WHAT YOU ARE ASKED TO DO
Return every record below exactly as written, but leave out the pictures.
──────
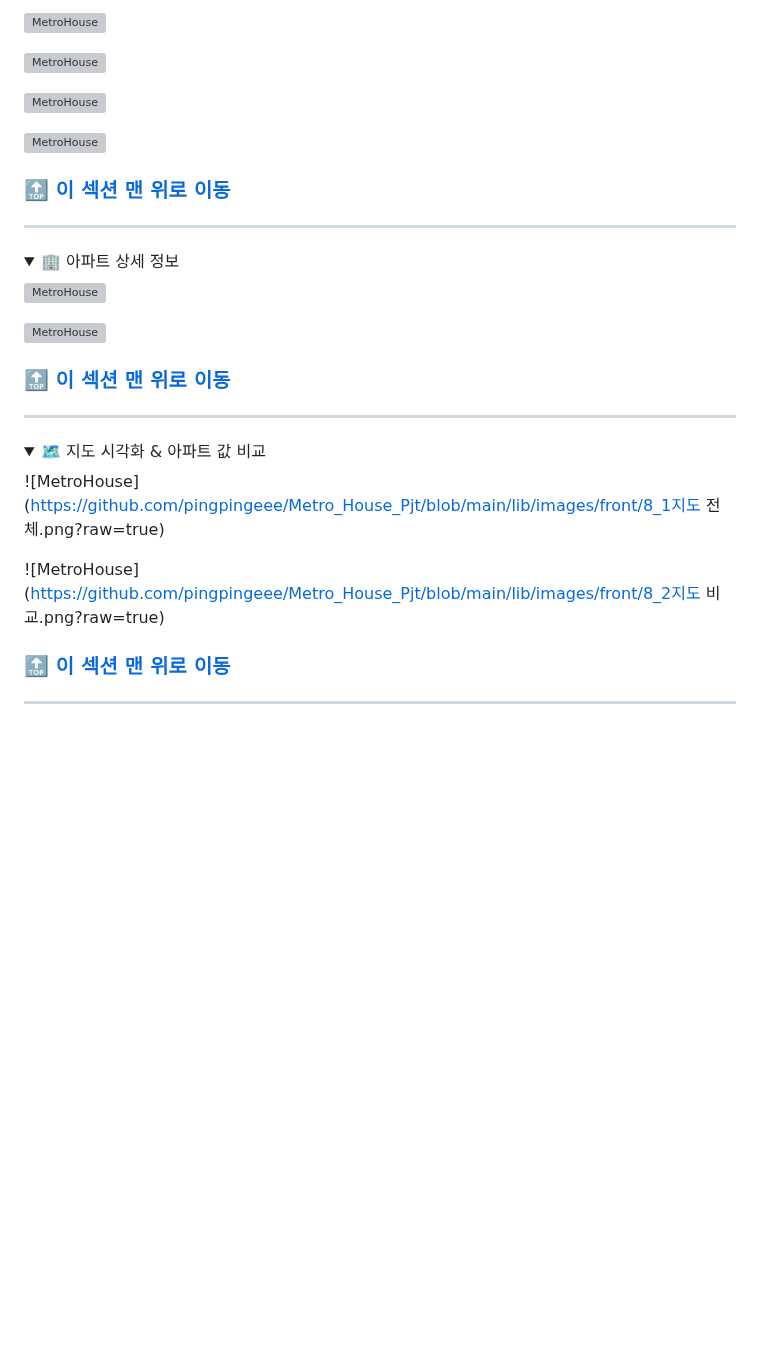
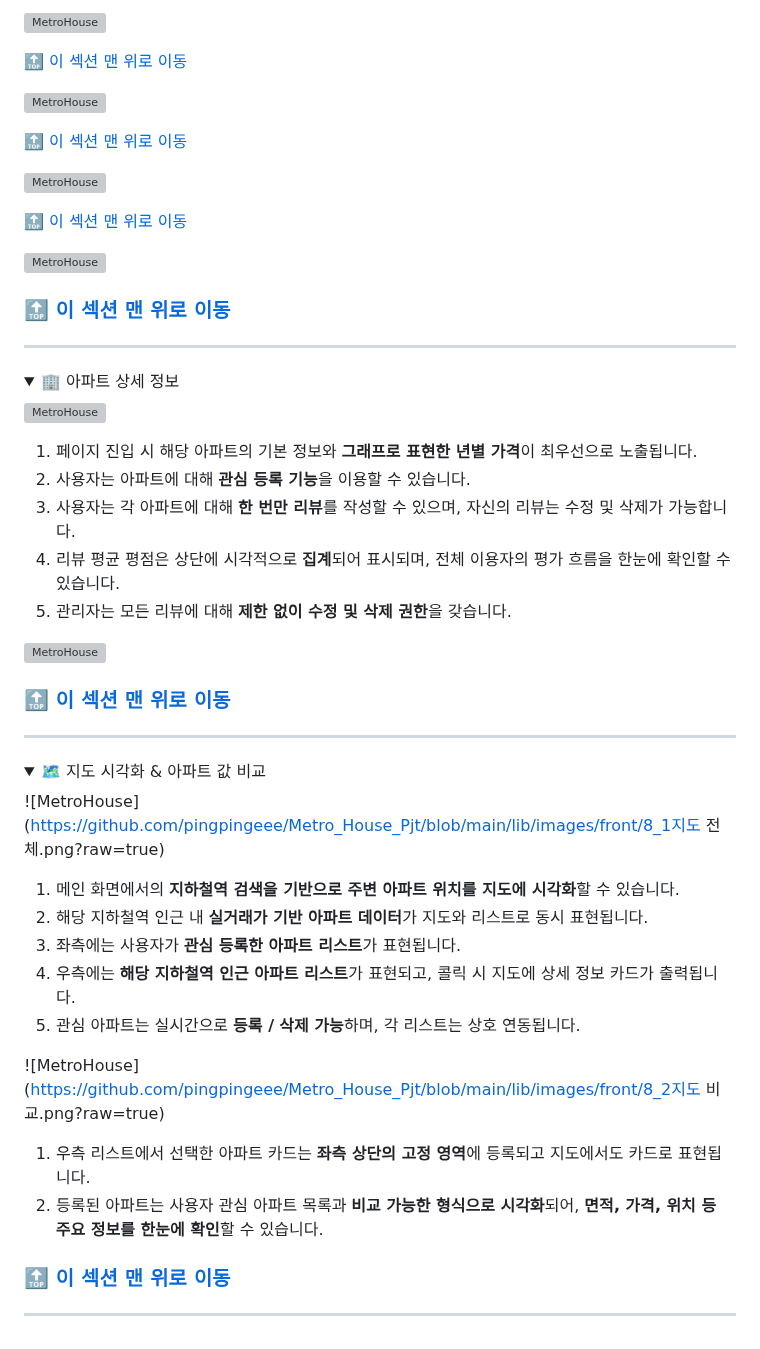
Before and after one commit to ZZongHyeon/Metro_House_Pjt, a Markdown page: README.md, the part around one of its changes. GitHub-like rendering; folded sections open; blank space fills up the shorter version; grey boxes are pictures that could not be loaded.

```diff
--- a/README.md
+++ b/README.md
@@ -210,8 +242,14 @@ UI상 창모드 및 모바일로 사용 시 사용자경험을 상승시키기
 ![MetroHouse](https://github.com/pingpingeee/Metro_House_Pjt/blob/main/lib/images/front/6_2최신_아파트_거래_데이터_다운.png?raw=true)
+
+🔝 [이 섹션 맨 위로 이동](#trade-section-top6)
 
 ![MetroHouse](https://github.com/pingpingeee/Metro_House_Pjt/blob/main/lib/images/front/6_3과거_데이터_큐테이블에_저장.png?raw=true)
 
+🔝 [이 섹션 맨 위로 이동](#trade-section-top6)
+
 ![MetroHouse](https://github.com/pingpingeee/Metro_House_Pjt/blob/main/lib/images/front/6_4과거_데이터_테이블화(년별로).png?raw=true)
+
+🔝 [이 섹션 맨 위로 이동](#trade-section-top6)
 
 ![MetroHouse](https://github.com/pingpingeee/Metro_House_Pjt/blob/main/lib/images/front/6_5큐테이블_데이터_삭제.png?raw=true)
 
@@ -226,6 +264,12 @@ UI상 창모드 및 모바일로 사용 시 사용자경험을 상승시키기
 
 ![MetroHouse](https://github.com/pingpingeee/Metro_House_Pjt/blob/main/lib/images/front/7_1아파트상세.png?raw=true)
 
+1. 페이지 진입 시 해당 아파트의 기본 정보와 **그래프로 표현한 년별 가격**이 최우선으로 노출됩니다.
+2. 사용자는 아파트에 대해 **관심 등록 기능**을 이용할 수 있습니다.
+3. 사용자는 각 아파트에 대해 **한 번만 리뷰**를 작성할 수 있으며, 자신의 리뷰는 수정 및 삭제가 가능합니다.
+4. 리뷰 평균 평점은 상단에 시각적으로 **집계**되어 표시되며, 전체 이용자의 평가 흐름을 한눈에 확인할 수 있습니다.
+5. 관리자는 모든 리뷰에 대해 **제한 없이 수정 및 삭제 권한**을 갖습니다.
+
 ![MetroHouse](https://github.com/pingpingeee/Metro_House_Pjt/blob/main/lib/images/front/7_2아파트상세.png?raw=true)
 
 
@@ -239,7 +283,16 @@ UI상 창모드 및 모바일로 사용 시 사용자경험을 상승시키기
 
 ![MetroHouse](https://github.com/pingpingeee/Metro_House_Pjt/blob/main/lib/images/front/8_1지도 전체.png?raw=true)
 
+1. 메인 화면에서의 **지하철역 검색을 기반으로 주변 아파트 위치를 지도에 시각화**할 수 있습니다.
+2. 해당 지하철역 인근 내 **실거래가 기반 아파트 데이터**가 지도와 리스트로 동시 표현됩니다.
+3. 좌측에는 사용자가 **관심 등록한 아파트 리스트**가 표현됩니다.
+4. 우측에는 **해당 지하철역 인근 아파트 리스트**가 표현되고, 콜릭 시 지도에 상세 정보 카드가 출력됩니다.
+5. 관심 아파트는 실시간으로 **등록 / 삭제 가능**하며, 각 리스트는 상호 연동됩니다.
+
 ![MetroHouse](https://github.com/pingpingeee/Metro_House_Pjt/blob/main/lib/images/front/8_2지도 비교.png?raw=true)
+
+1. 우측 리스트에서 선택한 아파트 카드는 **좌측 상단의 고정 영역**에 등록되고 지도에서도 카드로 표현됩니다.
+2. 등록된 아파트는 사용자 관심 아파트 목록과 **비교 가능한 형식으로 시각화**되어, **면적, 가격, 위치 등 주요 정보를 한눈에 확인**할 수 있습니다.
 
 ### 🔝 [이 섹션 맨 위로 이동](#trade-section-top8)
 ---
```
Also changed, not shown: other parts of README.md (+37 -5 lines).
──────
RESULT OF THIS EXERCISE
Before and after one commit to ZZongHyeon/Metro_House_Pjt, a Markdown page: README.md, the part around one of its changes. GitHub-like rendering; folded sections open; blank space fills up the shorter version; grey boxes are pictures that could not be loaded.

```diff
--- a/README.md
+++ b/README.md
@@ -210,8 +242,14 @@ UI상 창모드 및 모바일로 사용 시 사용자경험을 상승시키기
 ![MetroHouse](https://github.com/pingpingeee/Metro_House_Pjt/blob/main/lib/images/front/6_2최신_아파트_거래_데이터_다운.png?raw=true)
+
+🔝 [이 섹션 맨 위로 이동](#trade-section-top6)
 
 ![MetroHouse](https://github.com/pingpingeee/Metro_House_Pjt/blob/main/lib/images/front/6_3과거_데이터_큐테이블에_저장.png?raw=true)
 
+🔝 [이 섹션 맨 위로 이동](#trade-section-top6)
+
 ![MetroHouse](https://github.com/pingpingeee/Metro_House_Pjt/blob/main/lib/images/front/6_4과거_데이터_테이블화(년별로).png?raw=true)
+
+🔝 [이 섹션 맨 위로 이동](#trade-section-top6)
 
 ![MetroHouse](https://github.com/pingpingeee/Metro_House_Pjt/blob/main/lib/images/front/6_5큐테이블_데이터_삭제.png?raw=true)
 
@@ -226,6 +264,12 @@ UI상 창모드 및 모바일로 사용 시 사용자경험을 상승시키기
 
 ![MetroHouse](https://github.com/pingpingeee/Metro_House_Pjt/blob/main/lib/images/front/7_1아파트상세.png?raw=true)
 
+1. 페이지 진입 시 해당 아파트의 기본 정보와 **그래프로 표현한 년별 가격**이 최우선으로 노출됩니다.
+2. 사용자는 아파트에 대해 **관심 등록 기능**을 이용할 수 있습니다.
+3. 사용자는 각 아파트에 대해 **한 번만 리뷰**를 작성할 수 있으며, 자신의 리뷰는 수정 및 삭제가 가능합니다.
+4. 리뷰 평균 평점은 상단에 시각적으로 **집계**되어 표시되며, 전체 이용자의 평가 흐름을 한눈에 확인할 수 있습니다.
+5. 관리자는 모든 리뷰에 대해 **제한 없이 수정 및 삭제 권한**을 갖습니다.
+
 ![MetroHouse](https://github.com/pingpingeee/Metro_House_Pjt/blob/main/lib/images/front/7_2아파트상세.png?raw=true)
 
 
@@ -239,7 +283,16 @@ UI상 창모드 및 모바일로 사용 시 사용자경험을 상승시키기
 
 ![MetroHouse](https://github.com/pingpingeee/Metro_House_Pjt/blob/main/lib/images/front/8_1지도 전체.png?raw=true)
 
+1. 메인 화면에서의 **지하철역 검색을 기반으로 주변 아파트 위치를 지도에 시각화**할 수 있습니다.
+2. 해당 지하철역 인근 내 **실거래가 기반 아파트 데이터**가 지도와 리스트로 동시 표현됩니다.
+3. 좌측에는 사용자가 **관심 등록한 아파트 리스트**가 표현됩니다.
+4. 우측에는 **해당 지하철역 인근 아파트 리스트**가 표현되고, 콜릭 시 지도에 상세 정보 카드가 출력됩니다.
+5. 관심 아파트는 실시간으로 **등록 / 삭제 가능**하며, 각 리스트는 상호 연동됩니다.
+
 ![MetroHouse](https://github.com/pingpingeee/Metro_House_Pjt/blob/main/lib/images/front/8_2지도 비교.png?raw=true)
+
+1. 우측 리스트에서 선택한 아파트 카드는 **좌측 상단의 고정 영역**에 등록되고 지도에서도 카드로 표현됩니다.
+2. 등록된 아파트는 사용자 관심 아파트 목록과 **비교 가능한 형식으로 시각화**되어, **면적, 가격, 위치 등 주요 정보를 한눈에 확인**할 수 있습니다.
 
 ### 🔝 [이 섹션 맨 위로 이동](#trade-section-top8)
 ---
```
Also changed, not shown: other parts of README.md (+37 -5 lines).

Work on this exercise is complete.